Filter the material below down to the lines with the word "className" and give those lines.

→ Data shown
[Start of section]
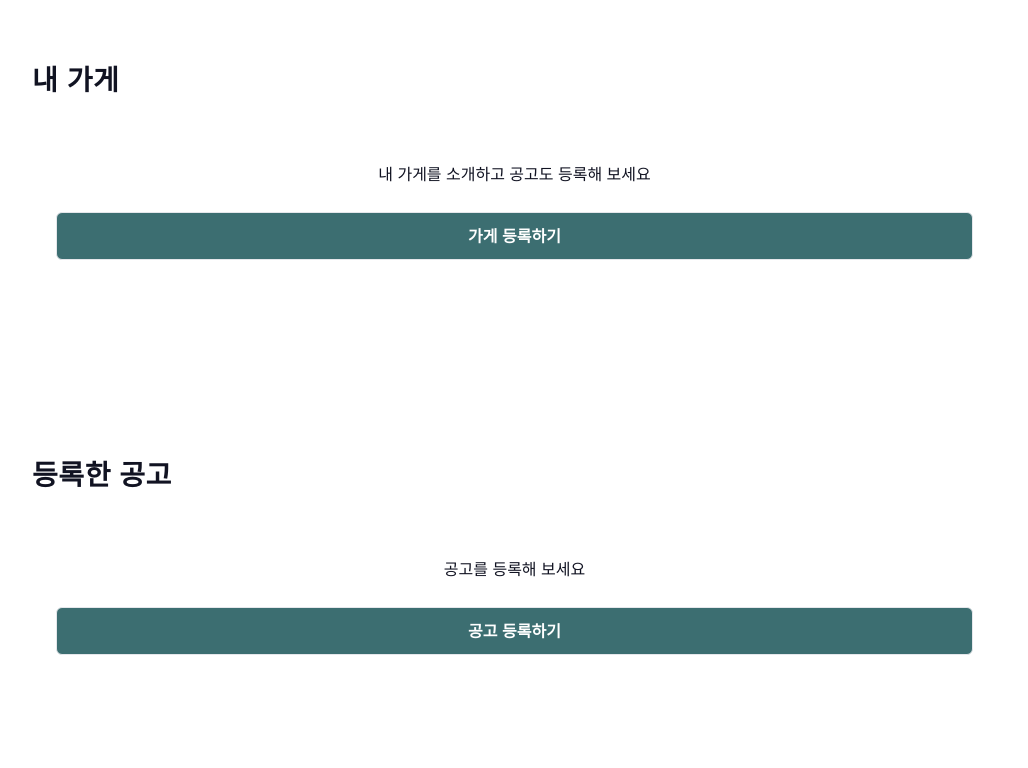
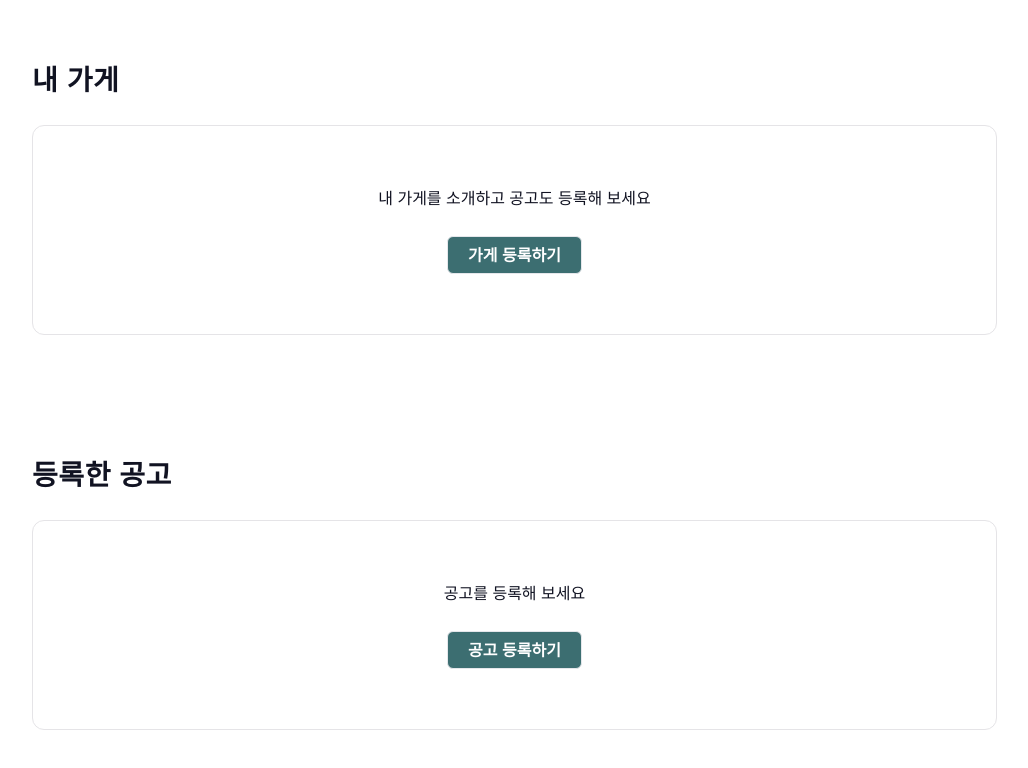
Before and after one commit to Party-Time-Job/Party-Time-Job, a Next.js app: page /store/details in a window 1280 px wide. Shown: the top 768 px of the page, without its empty margins (205-1233 px from the left). Built offline with nearby package versions, Linux system fonts and the light colour scheme; a web font is replaced by a local one.

Commit message:
feat: app -> store -> Details 임시 작성

```diff
--- a/src/entities/Employer/UI/EmpolyerEmptyData.tsx
+++ b/src/entities/Employer/UI/EmpolyerEmptyData.tsx
@@ -25,16 +25,16 @@ const EmpolyerEmptyData = ({
 }: EmployerEmptyDataComponentProps) => {
   return (
     <div className='felx flex-col items-start gap-2 px-[237px] py-[60px]'>
-      <div className='h-[275px] w-[965px]'>
+      <div className='flex h-[275px] w-[965px] flex-col gap-[23px]'>
         <span className='text-[28px] font-bold tracking-[0.56px] text-[#111322]'>
           {title}
         </span>
-        <div className='flex w-[965px] flex-col items-center justify-center gap-6 px-6 py-[60px]'>
+        <div className=' flex w-[965px] flex-col items-center justify-center gap-6 rounded-xl border border-solid border-[#E5E4E7] px-6 py-[60px]'>
           <span className='self-stretch text-center font-normal leading-[26px] text-[#111322]'>
             {comment}
           </span>
           {button}
-          <Button size='large' status='active' text={content} />
+          <Button size='medium' status='active' text={content} />
         </div>
       </div>
     </div>
```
[End of section]
→ Reply
     <div className='felx flex-col items-start gap-2 px-[237px] py-[60px]'>
-      <div className='h-[275px] w-[965px]'>
+      <div className='flex h-[275px] w-[965px] flex-col gap-[23px]'>
         <span className='text-[28px] font-bold tracking-[0.56px] text-[#111322]'>
-        <div className='flex w-[965px] flex-col items-center justify-center gap-6 px-6 py-[60px]'>
+        <div className=' flex w-[965px] flex-col items-center justify-center gap-6 rounded-xl border border-solid border-[#E5E4E7] px-6 py-[60px]'>
           <span className='self-stretch text-center font-normal leading-[26px] text-[#111322]'>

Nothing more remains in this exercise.